(Web page edit records)
==================================================

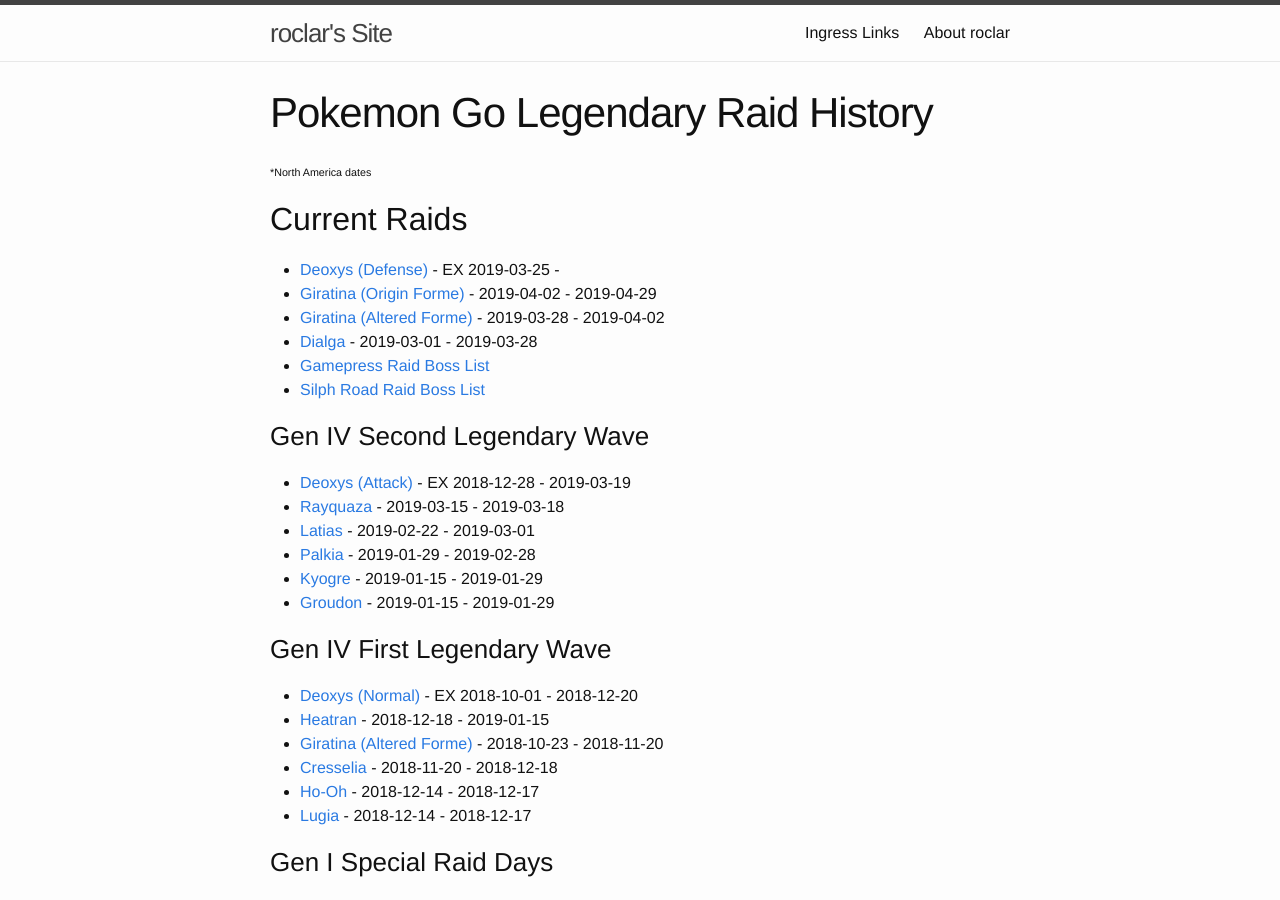
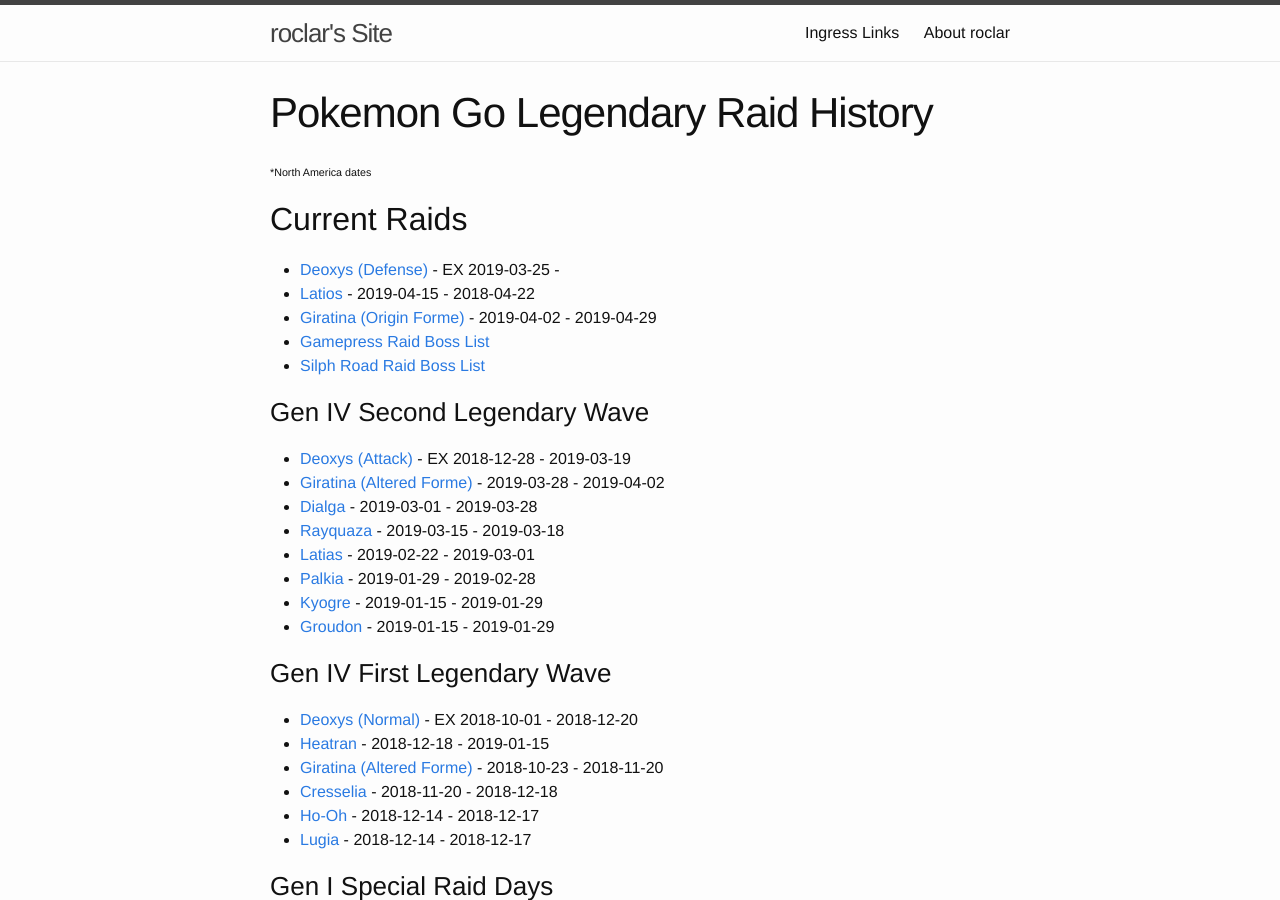
Before and after one commit to roclar/roclar.github.io, a Jekyll site: the page built from PoGoLegendaryHistory.md, in a window 1280 px wide and 900 px high. Built offline with Jekyll 4.4.1, drawn with Linux system fonts in a browser that asks for light colours; some of the changed text lies outside the part shown.

Commit message:
Added Latios Special Raid Week

```diff
--- a/PoGoLegendaryHistory.md
+++ b/PoGoLegendaryHistory.md
@@ -7,14 +7,15 @@
 
 ## Current Raids
 - [Deoxys (Defense)](https://db.pokemongohub.net/pokemon/386?form=Defense) - EX 2019-03-25 -
+- [Latios](https://db.pokemongohub.net/pokemon/381) - 2019-04-15 - 2018-04-22
 - [Giratina (Origin Forme)](https://db.pokemongohub.net/pokemon/487?form=Origin) - 2019-04-02 - 2019-04-29
-- [Giratina (Altered Forme)](https://db.pokemongohub.net/pokemon/487?form=Altered) - 2019-03-28 - 2019-04-02
-- [Dialga](https://db.pokemongohub.net/pokemon/483) - 2019-03-01 - 2019-03-28
 - [Gamepress Raid Boss List](https://pokemongo.gamepress.gg/raid-boss-list)
 - [Silph Road Raid Boss List](https://thesilphroad.com/raid-bosses)
 
 ### Gen IV Second Legendary Wave
 - [Deoxys (Attack)](https://db.pokemongohub.net/pokemon/386?form=Attack) - EX 2018-12-28 - 2019-03-19
+- [Giratina (Altered Forme)](https://db.pokemongohub.net/pokemon/487?form=Altered) - 2019-03-28 - 2019-04-02
+- [Dialga](https://db.pokemongohub.net/pokemon/483) - 2019-03-01 - 2019-03-28
 - [Rayquaza](https://db.pokemongohub.net/pokemon/384) - 2019-03-15 - 2019-03-18
 - [Latias](https://db.pokemongohub.net/pokemon/380) - 2019-02-22 - 2019-03-01
 - [Palkia](https://db.pokemongohub.net/pokemon/484) - 2019-01-29 - 2019-02-28
@@ -70,6 +71,7 @@
 - [Lugia](https://db.pokemongohub.net/pokemon/249) - 2017-07-22 - 2017-08-31
 
 ### Sources
+- [Challenge Latios during this Special Raid Week!](https://pokemongolive.com/en/post/weekraid2019-lati0s/)
 - [Giratina Returns, Ready to Transform!](https://pokemongolive.com/en/post/giratinareturns2019/)
 - [Get ready! Defense Forme Deoxys alters EX Raids!](https://pokemongolive.com/en/post/exraid-deoxys-defense/)
 - [Challenge Rayquaza in this Special Raid Weekend!](https://pokemongolive.com/en/post/weekendraid2019-rayquaza/)
```
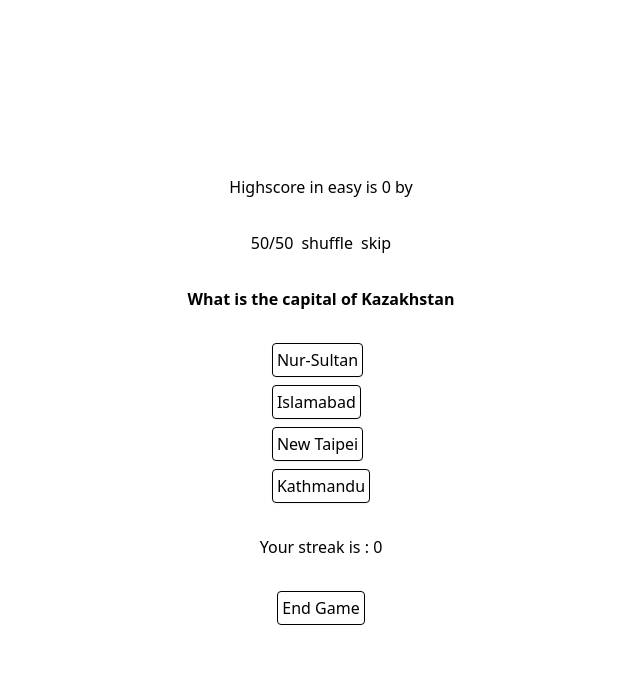
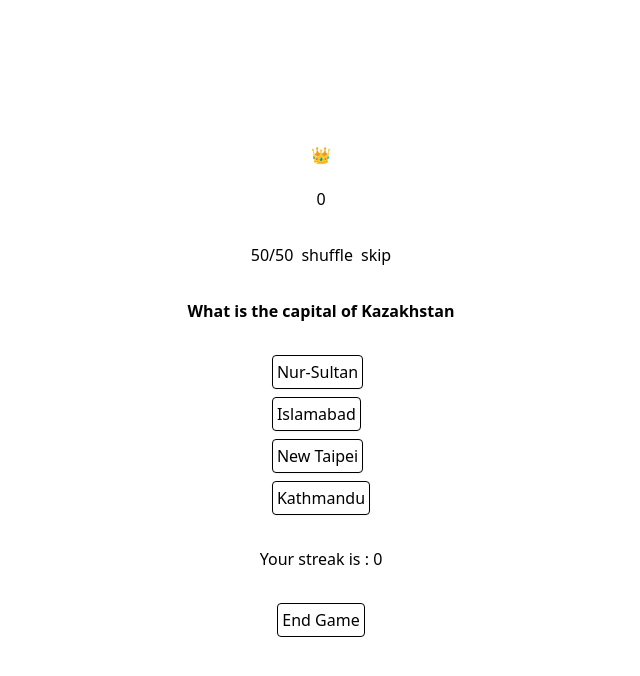
Before and after one commit to hugorince/How-Many-Capitals-Next, a Next.js app: page /quiz in a window 1280 px wide. Shown: the top 676 px of the page, without its empty margins (319-959 px from the left). Built offline with nearby package versions, Linux system fonts and the light colour scheme.

Commit message:
highscorer of each level display

```diff
--- a/pages/components/highscores/HighscoreQuizDisplay.tsx
+++ b/pages/components/highscores/HighscoreQuizDisplay.tsx
@@ -7,19 +7,22 @@ const HighscoreQuizDisplay = () => {
   return (
     <>
       {difficulty === "easy" ? (
-        <div>
-          Highscore in {difficulty} is {highscores.easy.score} by{" "}
-          {highscores.easy.name}
+        <div className="flex flex-col items-center">
+          <p className="absolute">{highscores.easy.name}</p>
+          <span className="relative bottom-5">👑</span>
+          <p>{highscores.easy.score}</p>
         </div>
       ) : difficulty === "medium" ? (
-        <div>
-          Highscore in {difficulty} is {highscores.medium.score} by{" "}
-          {highscores.medium.name}
+        <div className="flex flex-col items-center">
+          <p className="absolute">{highscores.medium.name}</p>
+          <span className="relative bottom-5">👑</span>
+          <p>{highscores.medium.score}</p>
         </div>
       ) : (
-        <div>
-          Highscore in {difficulty} is {highscores.hard.score} by{" "}
-          {highscores.hard.name}
+        <div className="flex flex-col items-center">
+          <p className="absolute">{highscores.hard.name}</p>
+          <span className="relative bottom-5">👑</span>
+          <p>{highscores.hard.score}</p>
         </div>
       )}
     </>
```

==================================================

**Task item**
Whenever "pokemongohub" occurs in a line of the entries, copy that line.

**Reply**
 - [Deoxys (Defense)](https://db.pokemongohub.net/pokemon/386?form=Defense) - EX 2019-03-25 -
+- [Latios](https://db.pokemongohub.net/pokemon/381) - 2019-04-15 - 2018-04-22
 - [Giratina (Origin Forme)](https://db.pokemongohub.net/pokemon/487?form=Origin) - 2019-04-02 - 2019-04-29
-- [Giratina (Altered Forme)](https://db.pokemongohub.net/pokemon/487?form=Altered) - 2019-03-28 - 2019-04-02
-- [Dialga](https://db.pokemongohub.net/pokemon/483) - 2019-03-01 - 2019-03-28
 - [Deoxys (Attack)](https://db.pokemongohub.net/pokemon/386?form=Attack) - EX 2018-12-28 - 2019-03-19
+- [Giratina (Altered Forme)](https://db.pokemongohub.net/pokemon/487?form=Altered) - 2019-03-28 - 2019-04-02
+- [Dialga](https://db.pokemongohub.net/pokemon/483) - 2019-03-01 - 2019-03-28
 - [Rayquaza](https://db.pokemongohub.net/pokemon/384) - 2019-03-15 - 2019-03-18
 - [Latias](https://db.pokemongohub.net/pokemon/380) - 2019-02-22 - 2019-03-01
 - [Palkia](https://db.pokemongohub.net/pokemon/484) - 2019-01-29 - 2019-02-28
 - [Lugia](https://db.pokemongohub.net/pokemon/249) - 2017-07-22 - 2017-08-31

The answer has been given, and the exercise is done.